Thursday, August 23, 2007

Does growing older lead to growing apart?



Hanging out with my girlfriends has become such a rare instance, but is a reality that I've sadly grown accustomed to. I met most of my closest girlfriends back in Binghamton University where cheap beer at Tony's and fight inducing scorpion bowls at The Rat were nightly indulgences. Even the trips to the local GIANTS supermarket were entertaining - the 100% non-meat frozen chicken fingers, Lynda's famous hummus pots and Zandra's staple Spaghetti ingredients. There's was just something comforting about living, drinking, eating, dancing, flirting and even studying with girlfriends.

I wish I could say that we've kept it up and are an intertwined social unit like the women from Sex in the City or even Friends, but the truth is, we're all knee-deep in our own lives and we hardly get to see each other. For instance, the last time I was actually in Zandra's apartment (who lives in the upper east side) was 2 years ago on New Year's Eve. Time just seems to zip by and before you know it, a whole month has passed by. What's worse is the less you hang out, the less you have to talk about. I know it seems backwards, but it's true. I have this theory that the less time you spend together, the less things you experience together and therefore the time that you actually do spend together is spent catching up - how's work? how are the kids? what have you been up to? You lose the little inside jokes or the ability to finish each other's sentences.

So does growing older necessarily mean growing apart? I don't think so. After all, what's more valuable - seeing somebody 5 times a week over endless rounds of cheap booze, or seeing somebody once a month during life defining moments such as child birth, marriage and divorce. Just because a bond gets older, doesn't mean it gets weaker. It may seem slightly rough around the edges to the undiscerning eye, but underneath it's solid as a rock and capable of standing the test of time.We may not see each other everyday or have dinner parties on a weekly basis like Carrie and Samantha, but I can have a rotten day and all I have to do is pick up the phone and everything will be better.

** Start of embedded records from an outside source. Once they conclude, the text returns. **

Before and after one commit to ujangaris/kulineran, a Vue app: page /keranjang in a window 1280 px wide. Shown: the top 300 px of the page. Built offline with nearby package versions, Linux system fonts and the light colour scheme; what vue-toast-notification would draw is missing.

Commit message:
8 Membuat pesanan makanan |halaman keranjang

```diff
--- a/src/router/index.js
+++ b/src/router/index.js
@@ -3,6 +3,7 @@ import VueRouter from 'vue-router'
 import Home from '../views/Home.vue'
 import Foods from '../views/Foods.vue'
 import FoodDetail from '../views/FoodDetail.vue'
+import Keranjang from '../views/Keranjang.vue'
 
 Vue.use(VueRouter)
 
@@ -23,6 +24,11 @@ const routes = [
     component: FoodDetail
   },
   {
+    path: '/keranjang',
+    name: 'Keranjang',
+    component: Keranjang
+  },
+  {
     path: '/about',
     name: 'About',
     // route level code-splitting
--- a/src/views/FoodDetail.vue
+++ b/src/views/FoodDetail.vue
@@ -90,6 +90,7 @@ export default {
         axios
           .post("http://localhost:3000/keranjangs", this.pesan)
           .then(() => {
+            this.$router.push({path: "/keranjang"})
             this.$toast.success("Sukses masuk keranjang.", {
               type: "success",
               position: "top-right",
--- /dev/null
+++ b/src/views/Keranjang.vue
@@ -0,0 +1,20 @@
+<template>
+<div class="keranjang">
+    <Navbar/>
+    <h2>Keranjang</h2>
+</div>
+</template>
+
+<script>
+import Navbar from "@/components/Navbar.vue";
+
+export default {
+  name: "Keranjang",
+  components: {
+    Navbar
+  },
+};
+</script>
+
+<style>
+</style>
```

5 comments:

AW said...

What a heart felt posting. I, too, find that "catching up" is just not the same as "hanging out". I would love to bring that kind of bonding back but I guess life happens; we grow together, grow apart and sometimes we grow out of each other. We meet new people and hopefully rekindle old friendships. Life ebbs and flows. Sometimes I just have to accept that. But that never stops me from longing for the days before IMing and txting when people actually had conversations over a cup of coffee at a the local bookstore.

Z said...

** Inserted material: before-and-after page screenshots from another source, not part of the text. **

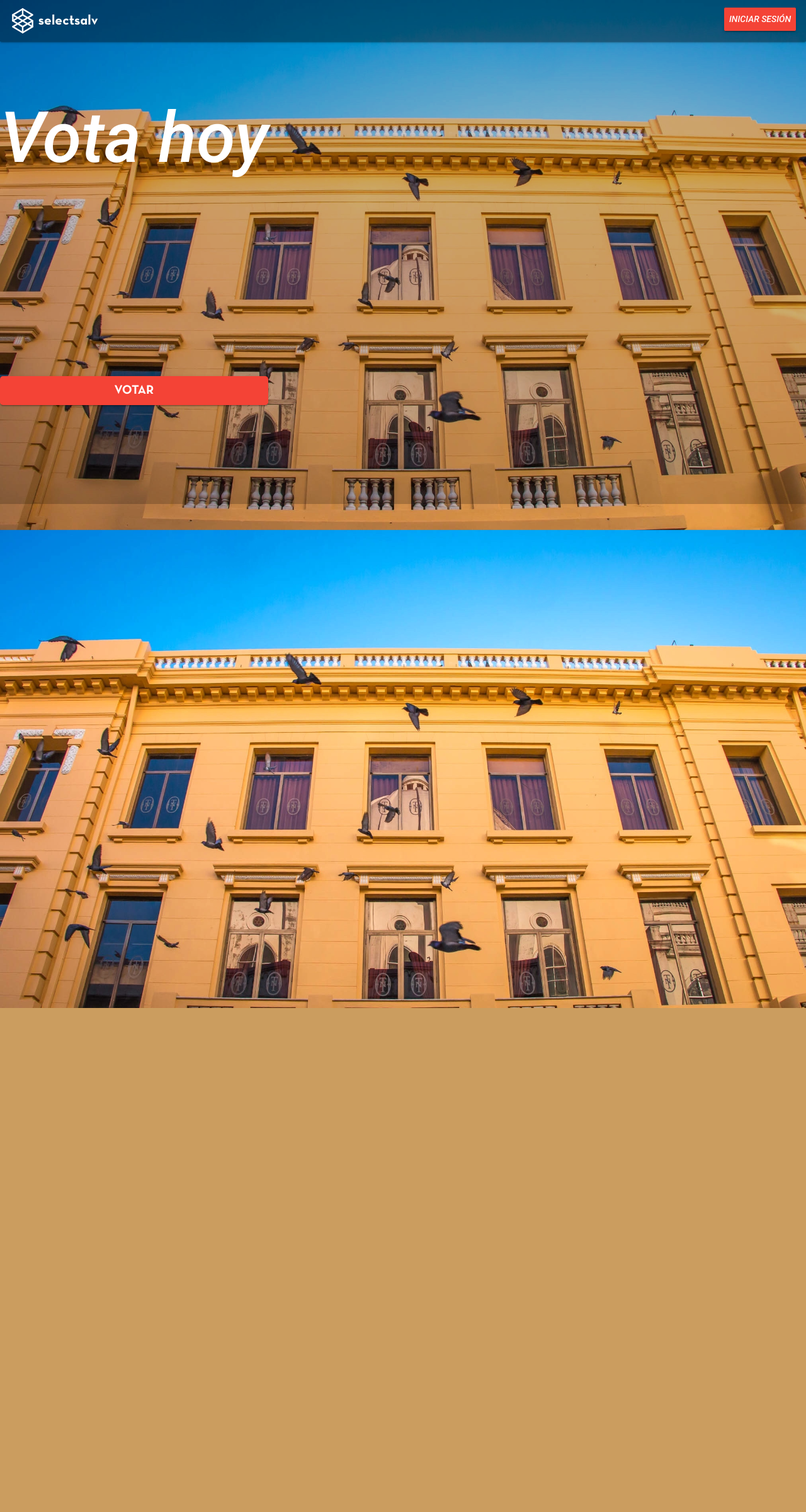
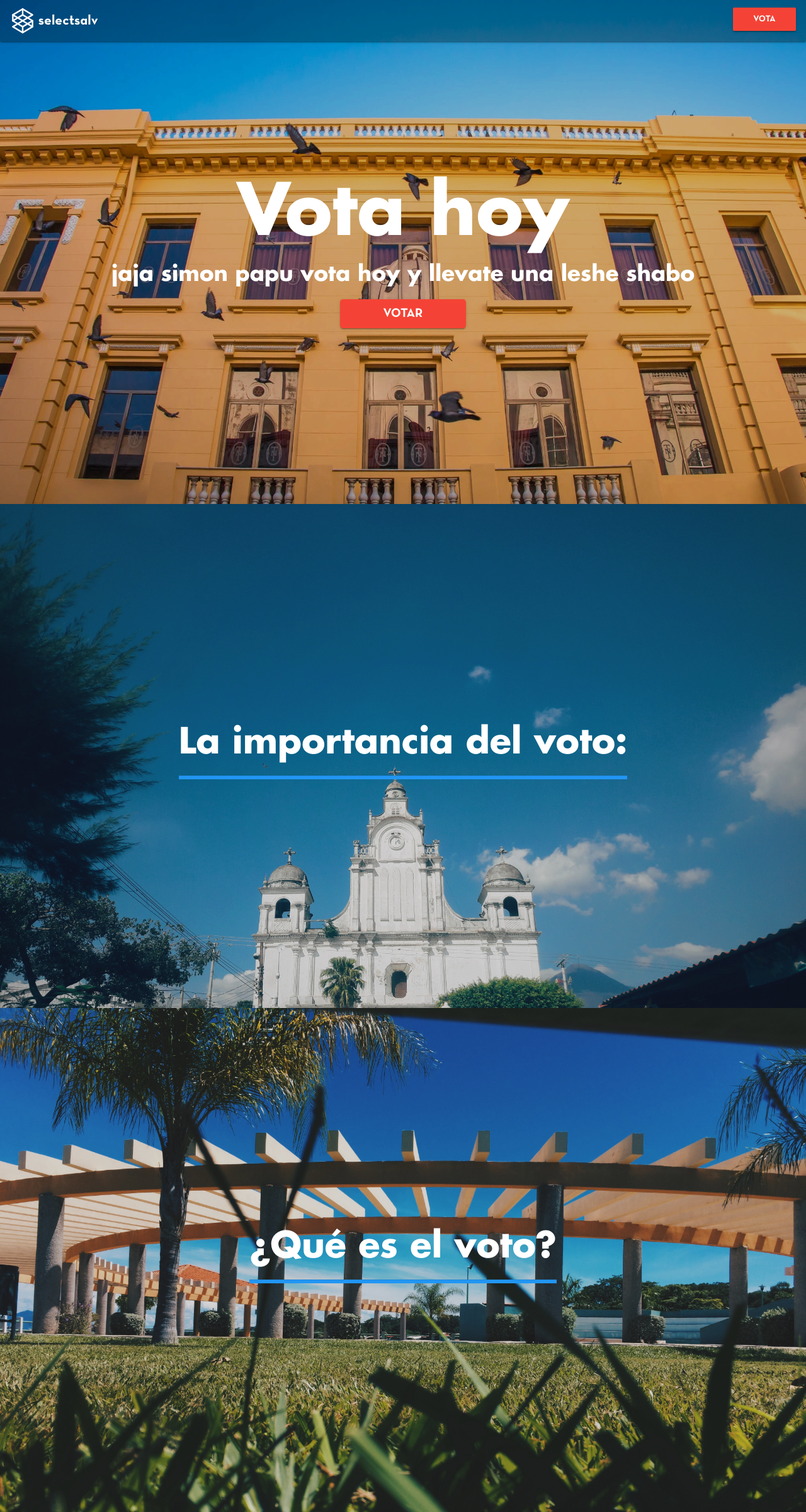
Before and after one commit to SelectSalv/SelectSalv, a PHP site: page / in a window 1280 px wide. Shown: the whole page at 63% size. Before the commit the page ends 1600 px from the top, so only its background shows below. Run offline with PHP 8.4, Linux system fonts and the light colour scheme.

Commit message:
simon papu

```diff
--- a/index.php
+++ b/index.php
@@ -13,17 +13,18 @@
   <script src="res/plugins/popper.js"></script>
   <script src="res/plugins/BootstrapMD/bootstrap-material-design.js"></script>
   <script src="res/plugins/BootstrapMD/materialize.js"></script>
+  <script src="res/js/fondo.js"></script>
   <script>
-    $(document).ready(function() {
-        var alt = $(window).height();
-        $('.banner').css('height', alt + 'px');
-        $('.footer').css('height', alt + 'px');
-        $(window).resize(function() {
-           var alt = $(window).height();
-        $('.banner').css('height', alt + 'px');
-        $('.footer').css('height', alt + 'px');
-        });
-    })
+    // $(document).ready(function() {
+    //     var alt = $(window).height();
+    //     $('.banner').css('height', alt + 'px');
+
+    //     $(window).resize(function() {
+    //        var alt = $(window).height();
+    //     $('.banner').css('height', alt + 'px');
+
+    //     });
+    // })
   </script>
 <body>
   <nav class="navbar fixed-top d-flex">
@@ -31,16 +32,33 @@
       <img src="res/img/logoblanco.svg" width="40" alt="">
       selectsalv
     </a>
-  <a class="waves-effect waves-light btn btn-raised btn-danger p-2">Iniciar Sesión</a>
+    <a style="font-family: 'neutra'; width: 100px;" class="waves-effect waves-light btn btn-raised btn-danger p-2">vota</a>
   </nav>
 
   <div class="banner">
-  <h1 class="display-1" style="color: #fff;">Vota hoy</h1>
-  <a class="waves-effect waves-light btn btn-raised btn-danger btn-lg p-2" style="font-family: 'neutra';">Votar</a>
+    <div class="contenedor-hero-1">
+      <h1 class="display-1 text-center">Vota hoy</h1>
+      <h2 class="display-4">jaja simon papu vota hoy y llevate una leshe shabo</h2>
+      <a class="btn-centro waves-effect waves-light btn btn-raised btn-danger btn-lg p-2" style="font-family: 'neutra';">Votar</a>
     </div>
-<div class="footer">
-
   </div>
 
+  <div class="hero-2 parallax">
+      <div class="contenedor-hero-flex">
+         <div>
+           <h1 class="display-2 text-center">La importancia del voto:</h1>
+           <hr class="hr-titulo">
+         </div>
+      </div>
+  </div>
+  <div class="hero-3 parallax">
+      <div class="contenedor-hero-flex">
+         <div>
+           <h1 class="display-2 text-center">¿Qué es el voto?</h1>
+           <hr class="hr-titulo">
+           <!-- <h6>Manifestación de la opinión, del parecer o de la voluntad de cada una de las personas consultadas para aprobar o rechazar una medida o, en unas elecciones, para elegir a una persona o partido.</h6> -->
+         </div>
+      </div>
+  </div>
 </body>
 </html>
--- a/res/css/hero-1.css
+++ b/res/css/hero-1.css
@@ -11,6 +11,7 @@ body{
 	background: url(../img/hero2.jpg);
 	background-attachment:fixed;
     background-position: 0, -1;
+    background-origin: center;
     background-size:cover;
     -webkit-font-smoothing: antialiased
 }
@@ -20,14 +21,70 @@ body{
 	font-size: 22px;
 	font-weight: 200:
 }
+
+.display-1{
+	font-family: 'vape';
+    color: #fff;
+}
+.display-2{
+	font-family: 'vape';
+    color: #fff;
+}
+.display-4{
+	font-family: 'vape';
+    color: #fff;
+    margin-bottom: .5em;
+}
+h6{
+		font-family: 'vape';
+    color: #fff;
+}
 nav{
-	background: rgba(0,0,0,0.4);
-	z-index: 1000000;
+	background: rgba(0,0,0,0.3);
+}
+.hr-titulo{
+	background:#2196f3;
+	height:5px;
 }
 .banner{
+	height: 100vh;
 	width: 100%;
+	display:flex;
+	justify-content: center;
+	align-items: center;
+	text-align: center;
 	background: rgba(0,0,0,0.2);
-	display: inline-grid;
+}
+
+.contenedor-hero-flex{
+	height: 100vh;
+	width: 100%;
+	display: flex;
+	justify-content: center;
 	align-items: center;
-	justify-content: space-between;
+	text-align: center;
+	background: rgba(0,0,0,0.1);
 }
+.btn-centro{
+	width: 200px;
+
+}
+
+div.hero-2{
+	width: 100%;
+	margin: 0 auto;
+	background: url(../img/hero5.jpg);
+	background-attachment:fixed;
+    background-position: 0, -1;
+    background-origin: center;
+    background-size:cover;
+}
+div.hero-3{
+	width: 100%;
+	margin: 0 auto;
+	background: url(../img/hero6.jpg);
+	background-attachment:fixed;
+    background-position: 0, -1;
+    background-origin: center;
+    background-size:cover;
+}
--- /dev/null
+++ b/res/js/fondo.js
@@ -0,0 +1,14 @@
+$(document).ready(function(){
+
+	$(window).scroll(function(){
+	var barra = $(window).scrollTop();
+	var posicion = barra * 0.07;
+
+	$('body').css({
+		'background-position': '0 -' + posicion +'px'
+	})
+    $('.parallax').css({
+        'background-position': '0 -' + posicion +'px'
+    });
+	});
+});
```
Also changed, not shown: res/img/hero5.jpg (added), res/img/hero6.jpg (added), 1 other file. Lines whose indentation alone changed are shown as unchanged.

Thanks for broaching the topic on your blog. I know I've had this discussion with you in the past. I just think as we get older the difference is that it takes a little bit more effort. It was so much easier when we were a room away from each other. It's making a point to stop being so into ourselves and reclaiming what is also important in life .....FRIENDSHIPS....
We don't have to always do dinners, maybe get together to try new classes. Like you said, at least I know no matter how much time passes we always have the ability to pick up where we left off. I guess I should get my act together and finally have a soiree at my apartment...evite to come!!!

Marichelle said...

Great comments. I think you're right about the it doesn't always have to be a well planned-out dinner part...
Running mundane errands together can sometimes feel more like "hanging out" than "catching up".

Tom said...

Dear Editor,

Another refreshing point of view. I feel the same way as you do - growing distant is a sometimes undeniable aspect of friendship.

Picking up the phone is not the issue I don't think. At least for us men. IMAO women often feel slighted when they're doing all the calling for instance. So if this is the case, how are they going to make the effort to update each other on a regular basis about what is going on in their lives. As we grow older, we realize true friends are more difficult to come by because we become so guarded and so the sense of belonging from taking the time and effort to call up each of the members of your clique in turn will certainly be rewarding.

But I think accepting the fact of life that friends drift apart all the time is a good thing. So forget about worrying who made that last call and so what if your friend never calls. Maybe they're busy reading lifeflix perhaps and just don't have time to push those digits.

Tommy

mj said...

hey sis, these are called stages of life. You are definetely undergoing some developmental stages. It is imperative to know that the one you pick to live for the rest of your life is the friend you want to have for the rest of your life. You may not have the time to rekindle old friendships to the same level but there's always emailor texing for quick updates. Above all, there's only ONE and only ONE who makes everything PERFECT!! Keep searching....MJ